For the first time in South Africa, there is the possibility of a statutory mechanism that secures the economic content of the rights that performers are routinely required to transfer to the producer. Through the Copyright Amendment Bill we have a realistic hope of negotiating equitable contracts.
So, what’s your real job?
When the long-running soap-opera ‘Generations’ went off air, the 16 actors at the centre of the storm filed papers with the CCMA, challenging their dismissal. The first question the Commission for Conciliation, Mediation and Arbitration had to answer is whether or not it has jurisdiction at all in the matter: are the actors ‘employees’ as defined in the labour legislation, or are they in fact common law ‘independent contractors’.
There is a raft of legislation that requires a clear distinction be made as to the legal status of an employee versus that of independent contractor: from the Income Tax Act, the Unemployment Insurance Act and the Compensation for Occupational Injuries and Diseases Act, to the Basic Conditions of Employment Act. It is unfortunate that many contracts being issued within the Entertainment Industry serve to muddy the waters rather than to provide the necessary clarity.
I argue that the prevailing confusion results from a fundamental misunderstanding as to what an actor actually does, which may also account for the frequent question, “So, what’s your real job?”
Is "delivery" the work of an actor?
An actor who impresses is said to have ‘delivered a good performance’, while a negative criticism will often note that one could ‘see the actor at work’. Could it be that many of us simply confuse the delivery of the work for the work itself? An actor shows up in front of the camera or on stage to deliver the results of their work, not to do the work per se. No self-respecting professional actor would arrive on set without having, at the very least, learned their lines beforehand. In the same vein a professional actor would not turn up at rehearsal without having done background research into the play, the character they are to portray and a host of other factors to be considered in the crafting of their performance.

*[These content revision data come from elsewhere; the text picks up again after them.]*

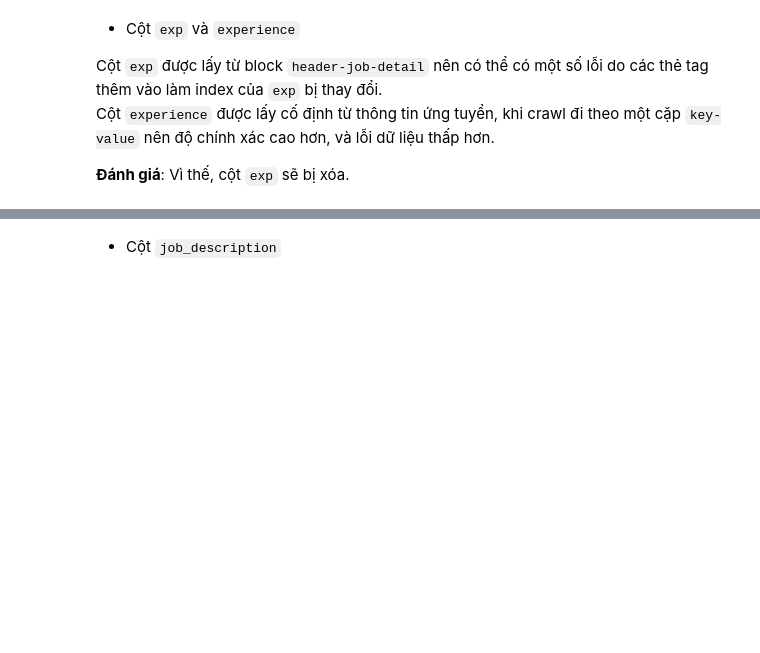
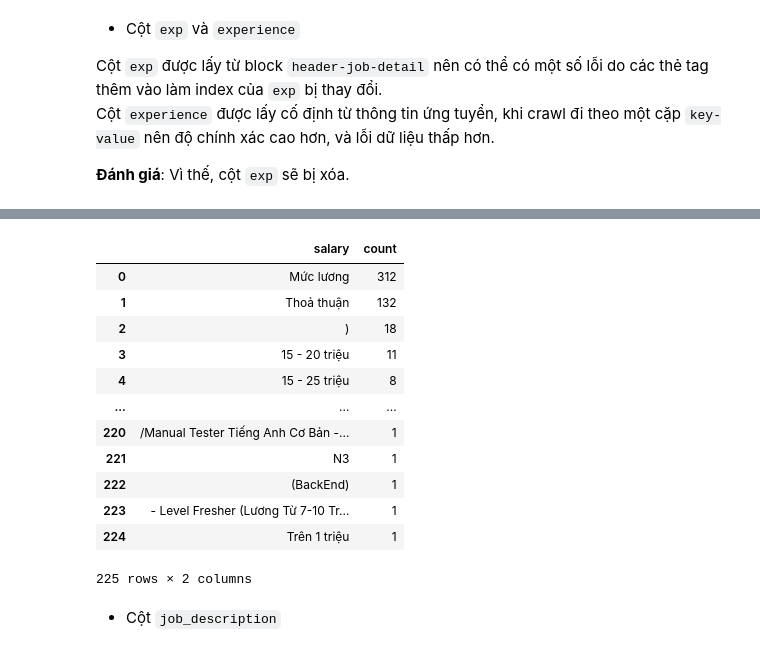
Before and after one commit to phitrann/applied-data-science, a Jupyter notebook: ipynb/preprocessingcv.ipynb, the cells around one changed output, grey strips where cells are left out. Cells and saved outputs as stored; diff of their text form; code cells hidden in the pictures; blank space fills up the shorter version.

```diff
--- a/ipynb/preprocessingcv.ipynb
+++ b/ipynb/preprocessingcv.ipynb
@@ -210,3 +217,19 @@ topcv_df
+# %%
+topcv_df['salary'].value_counts().to_frame().reset_index()
+# %% [output]
+|  | salary | count |
+| 0 | Mức lương | 312 |
+| 1 | Thoả thuận | 132 |
+| 2 | ) | 18 |
+| 3 | 15 - 20 triệu | 11 |
+| 4 | 15 - 25 triệu | 8 |
+| ... | ... | ... |
+| 220 | /Manual Tester Tiếng Anh Cơ Bản -... | 1 |
+| 221 | N3 | 1 |
+| 222 | (BackEnd) | 1 |
+| 223 | - Level Fresher (Lương Từ 7-10 Tr... | 1 |
+| 224 | Trên 1 triệu | 1 |
+225 rows × 2 columns
 # %% [markdown]
 + Cột `job_description`
 # %%
```
Also changed, not shown: parts of 19 cells of this notebook.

As a professional actor, my work is done out of the glare of the spotlight, in my own time and space, and using my own resources. It is entirely unsupervised, I don’t punch a clock-card and I pay for sessions with a vocal coach, a dialect coach, movement specialists and various other resources that may be required from time to time. I then attend scheduled consultations, or rehearsals, where I offer proposals based on my work thus far and invite a second-opinion. The director and other members of the creative team may have differing interpretations and these are considered as I continue my work. Finally the agreed date arrives, the curtain rises at the appointed time, and I deliver.
This shift in ‘mind-set’ referred to by the much decorated veteran actor John Kani, allows the actor to claim agency in the work they do and to assume the appropriate responsibility for delivering the goods. As the courts apply their minds to the conundrum in respect of the ‘Generations 16’ it would be to the benefit of the Professional Actor and the Entertainment Industry at large, were they to adopt the relevant mind-set.